People can always question how or why something happened. However, as someone who has put on the vest of a first responder and gone out in the middle of the night to answer the call of those in need of help, I look at this incident and see the truest sense of loss. But I also see a reason to be thankful. We should be thankful to those like Effi, and the thousands of other responders all over the world, regardless of their organizational affiliations, who put their lives on hold, and even risk injury to life and limb in order to help others. As Mr. Cohen said so eloquently, there are Hatzalah volunteers around the globe from Mexico to Moscow, Johannesburg to Jerusalem, Toronto to Miami” and there are responders of other organizations as well, the police, the fire and rescue teams, ambulance services, and outside of Israel regular EMS responders. Perhaps this incident will give us all pause so that we may reflect on the hundreds of thousands of responses that occur yearly, many of them in the middle of cold and bitter nights. First responders head out to save lives while others are sleeping comfortably, blissfully unaware.

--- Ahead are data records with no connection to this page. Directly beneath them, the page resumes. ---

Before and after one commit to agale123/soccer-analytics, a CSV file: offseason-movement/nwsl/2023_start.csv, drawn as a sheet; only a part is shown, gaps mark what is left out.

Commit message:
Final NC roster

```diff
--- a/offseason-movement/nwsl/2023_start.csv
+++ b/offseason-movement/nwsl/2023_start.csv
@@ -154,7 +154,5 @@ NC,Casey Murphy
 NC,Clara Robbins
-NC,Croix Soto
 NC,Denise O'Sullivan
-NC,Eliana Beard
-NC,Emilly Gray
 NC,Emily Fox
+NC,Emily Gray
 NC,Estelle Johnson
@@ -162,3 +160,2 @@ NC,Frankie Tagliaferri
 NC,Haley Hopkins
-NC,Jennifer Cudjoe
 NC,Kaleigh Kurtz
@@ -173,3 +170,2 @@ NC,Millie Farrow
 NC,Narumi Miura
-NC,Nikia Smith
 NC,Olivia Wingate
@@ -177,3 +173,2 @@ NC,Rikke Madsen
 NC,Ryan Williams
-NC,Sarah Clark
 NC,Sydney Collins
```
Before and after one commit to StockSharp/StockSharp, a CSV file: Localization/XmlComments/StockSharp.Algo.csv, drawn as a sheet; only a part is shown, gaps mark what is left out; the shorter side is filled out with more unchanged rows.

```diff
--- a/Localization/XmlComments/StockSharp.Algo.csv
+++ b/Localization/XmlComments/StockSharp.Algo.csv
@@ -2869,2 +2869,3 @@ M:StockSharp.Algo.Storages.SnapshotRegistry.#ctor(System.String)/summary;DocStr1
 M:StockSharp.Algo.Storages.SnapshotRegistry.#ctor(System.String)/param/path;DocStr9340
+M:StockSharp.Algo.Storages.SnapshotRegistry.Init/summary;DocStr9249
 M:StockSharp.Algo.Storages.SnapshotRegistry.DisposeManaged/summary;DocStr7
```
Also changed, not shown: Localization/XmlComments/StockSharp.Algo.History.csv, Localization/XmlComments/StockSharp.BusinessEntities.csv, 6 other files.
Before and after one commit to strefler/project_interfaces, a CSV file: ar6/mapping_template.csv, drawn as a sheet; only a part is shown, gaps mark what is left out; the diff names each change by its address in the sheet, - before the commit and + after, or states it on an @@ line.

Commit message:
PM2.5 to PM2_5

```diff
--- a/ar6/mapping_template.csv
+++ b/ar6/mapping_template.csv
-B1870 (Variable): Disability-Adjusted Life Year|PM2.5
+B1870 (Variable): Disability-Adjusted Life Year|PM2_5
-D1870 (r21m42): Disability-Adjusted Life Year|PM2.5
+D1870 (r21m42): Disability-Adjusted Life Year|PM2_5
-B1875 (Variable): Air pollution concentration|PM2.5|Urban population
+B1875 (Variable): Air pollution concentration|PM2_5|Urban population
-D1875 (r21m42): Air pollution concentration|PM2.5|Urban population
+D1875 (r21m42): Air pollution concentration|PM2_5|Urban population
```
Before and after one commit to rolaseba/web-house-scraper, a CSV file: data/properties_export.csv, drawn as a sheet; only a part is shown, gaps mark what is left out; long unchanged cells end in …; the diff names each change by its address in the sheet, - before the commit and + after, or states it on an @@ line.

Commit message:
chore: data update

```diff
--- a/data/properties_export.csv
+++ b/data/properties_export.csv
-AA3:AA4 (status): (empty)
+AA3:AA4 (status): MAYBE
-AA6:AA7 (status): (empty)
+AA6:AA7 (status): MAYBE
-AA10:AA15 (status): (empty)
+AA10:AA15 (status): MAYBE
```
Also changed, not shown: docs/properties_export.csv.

To quote Zalman one more time, “Let this tragedy remind us all how fragile life is. Let it remind us who we all are. We have families, jobs, and commitments but let nothing stand in the way when someone else is in pain.” As first responders, we know the risks. We just hope and pray that none of our brothers or sisters will ever have to pay that price ever again. Let us do what we do best – unite in the goal of lifesaving and work to make sure that Effi’s sacrifice and memory will never be forgotten.